Tomas König would like to acknowledge the support by the European Commission under grant HPSE-CT-2002–00117 and the input of seven DOSEI project teams: Michael Laver, Ken Benoit, and Raj Chari from Trinity College (Ireland); Simon Hix and Giacomo Benedetto from the London School of Economics and Political Science; Han Dorussen and Hartmut Lenz from the University of Essex; George Pagoulatos and Spyros Blavoukos from Athens University; Madeleine Hosli, Paul Pennings, and Christine Arnold from the University of Leiden; Christophe Crombez and Jan Lebbe from Leuven University; Simon Hug and Tobias Schulz from the University of St. Gallen; and Stephanie Heisele from the German University of Administrative Sciences. The DOSEI project has been nominated for the 2006 European Union Descartes Prize for excellence in scientific collaborative research.

Sven-Oliver Proksch would like to gratefully acknowledge support for this research, conducted during his PhD study at the University of California-Los Angeles, from the UCLA Graduate Division, the UCLA Department of Political Science, the UCLA Center for European and Eurasian Studies, the Mannheimer Zentrum für Europäische Sozialforschung at the University of Mannheim, and the German National Academic Foundation

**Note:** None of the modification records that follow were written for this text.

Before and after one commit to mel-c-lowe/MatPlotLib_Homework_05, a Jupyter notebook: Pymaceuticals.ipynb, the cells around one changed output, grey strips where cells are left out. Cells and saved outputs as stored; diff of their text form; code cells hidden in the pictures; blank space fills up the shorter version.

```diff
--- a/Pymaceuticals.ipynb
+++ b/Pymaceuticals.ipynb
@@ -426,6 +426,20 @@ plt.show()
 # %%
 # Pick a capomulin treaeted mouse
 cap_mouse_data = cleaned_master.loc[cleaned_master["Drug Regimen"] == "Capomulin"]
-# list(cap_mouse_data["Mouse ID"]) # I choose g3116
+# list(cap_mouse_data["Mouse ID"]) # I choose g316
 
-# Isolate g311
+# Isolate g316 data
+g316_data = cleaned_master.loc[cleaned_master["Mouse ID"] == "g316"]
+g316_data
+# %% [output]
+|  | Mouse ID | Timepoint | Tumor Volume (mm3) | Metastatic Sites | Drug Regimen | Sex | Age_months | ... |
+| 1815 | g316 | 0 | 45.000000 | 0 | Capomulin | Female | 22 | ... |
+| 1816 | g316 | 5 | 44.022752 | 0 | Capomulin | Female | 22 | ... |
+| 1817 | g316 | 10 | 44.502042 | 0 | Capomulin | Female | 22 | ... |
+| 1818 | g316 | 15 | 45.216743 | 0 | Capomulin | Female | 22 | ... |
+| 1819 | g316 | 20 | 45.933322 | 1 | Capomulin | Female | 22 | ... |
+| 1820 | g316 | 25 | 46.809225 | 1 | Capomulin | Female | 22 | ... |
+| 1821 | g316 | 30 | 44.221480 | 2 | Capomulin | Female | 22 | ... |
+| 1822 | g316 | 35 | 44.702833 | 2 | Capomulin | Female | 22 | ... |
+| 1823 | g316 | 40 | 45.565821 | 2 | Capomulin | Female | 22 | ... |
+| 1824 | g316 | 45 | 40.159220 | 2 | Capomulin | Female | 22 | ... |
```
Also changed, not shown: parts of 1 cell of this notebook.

-xv-

Notes for this page

Add a new note
If you are trying to select text to create highlights or citations, remember that you must now click or tap on the first word, and then click or tap on the last word.
One moment ...
Default project is now your active project.
Project items
Notes
Cite this page

Cited page

Style
Citations are available only to our active members.
Buy instant access to cite pages or passages in MLA 8, MLA 7, APA and Chicago citation styles.

(Einhorn, 1992, p. 25)

(Einhorn 25)

(Einhorn 25)

1. Lois J. Einhorn, Abraham Lincoln, the Orator: Penetrating the Lincoln Legend (Westport, CT: Greenwood Press, 1992), 25, http://www.questia.com/read/27419298.

Note: primary sources have slightly different requirements for citation. Please see these guidelines for more information.

Cited page

Bookmark this page
Reforming the European Union: Realizing the Impossible
Table of contents

Table of contents

Settings

Settings

Typeface
Text size Smaller Larger Reset View mode
Search within

Search within this book

Look up

Look up a word

  • Dictionary
  • Thesaurus
Please submit a word or phrase above.
Print this page

Print this page

Why can't I print more than one page at a time?

Help
Full screen
Items saved from this book
  • Bookmarks
  • Highlights & Notes
  • Citations
/ 227

matching results for page

    Questia reader help

    How to highlight and cite specific passages

    1. Click or tap the first word you want to select.
    2. Click or tap the last word you want to select, and you’ll see everything in between get selected.
    3. You’ll then get a menu of options like creating a highlight or a citation from that passage of text.

    OK, got it!

    Cited passage

    Style
    Citations are available only to our active members.
    Buy instant access to cite pages or passages in MLA 8, MLA 7, APA and Chicago citation styles.

    "Portraying himself as an honest, ordinary person helped Lincoln identify with his audiences." (Einhorn, 1992, p. 25).

    "Portraying himself as an honest, ordinary person helped Lincoln identify with his audiences." (Einhorn 25)

    "Portraying himself as an honest, ordinary person helped Lincoln identify with his audiences." (Einhorn 25)

    "Portraying himself as an honest, ordinary person helped Lincoln identify with his audiences."1

    1. Lois J. Einhorn, Abraham Lincoln, the Orator: Penetrating the Lincoln Legend (Westport, CT: Greenwood Press, 1992), 25, http://www.questia.com/read/27419298.

    Cited passage

    Thanks for trying Questia!

    Please continue trying out our research tools, but please note, full functionality is available only to our active members.

    Your work will be lost once you leave this Web page.

    Buy instant access to save your work.

    Already a member? Log in now.

    Search by... Author
    Show... All Results Primary Sources Peer-reviewed

    Oops!

    An unknown error has occurred. Please click the button below to reload the page. If the problem persists, please try again in a little while.